[INSTRUCTIONS TO FOLLOW]
How many of the lines below hold the string "shows"? Say only the number.

(Collection entries)

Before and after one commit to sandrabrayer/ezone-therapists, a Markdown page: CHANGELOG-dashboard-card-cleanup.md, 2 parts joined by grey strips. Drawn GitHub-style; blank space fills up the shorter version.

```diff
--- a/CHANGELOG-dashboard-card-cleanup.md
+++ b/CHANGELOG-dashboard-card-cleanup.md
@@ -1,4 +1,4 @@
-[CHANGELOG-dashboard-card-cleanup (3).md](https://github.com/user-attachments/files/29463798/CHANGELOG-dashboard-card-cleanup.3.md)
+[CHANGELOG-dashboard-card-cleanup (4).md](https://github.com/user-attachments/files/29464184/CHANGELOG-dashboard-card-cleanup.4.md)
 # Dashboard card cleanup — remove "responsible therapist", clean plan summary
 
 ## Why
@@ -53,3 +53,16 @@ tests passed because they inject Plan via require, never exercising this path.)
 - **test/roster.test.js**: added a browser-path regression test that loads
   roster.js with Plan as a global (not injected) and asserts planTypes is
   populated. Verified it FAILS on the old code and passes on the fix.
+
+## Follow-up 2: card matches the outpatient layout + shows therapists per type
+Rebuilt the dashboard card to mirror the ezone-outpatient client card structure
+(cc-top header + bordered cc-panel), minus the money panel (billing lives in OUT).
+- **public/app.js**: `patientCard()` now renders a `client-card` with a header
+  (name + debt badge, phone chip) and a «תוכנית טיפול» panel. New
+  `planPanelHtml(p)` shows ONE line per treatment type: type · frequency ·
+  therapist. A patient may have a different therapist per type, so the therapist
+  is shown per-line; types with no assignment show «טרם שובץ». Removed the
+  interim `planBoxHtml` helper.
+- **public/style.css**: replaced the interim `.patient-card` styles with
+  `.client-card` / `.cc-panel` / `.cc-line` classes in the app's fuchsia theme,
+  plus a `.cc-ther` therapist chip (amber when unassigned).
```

[SOLUTION TO THIS PROBLEM]
2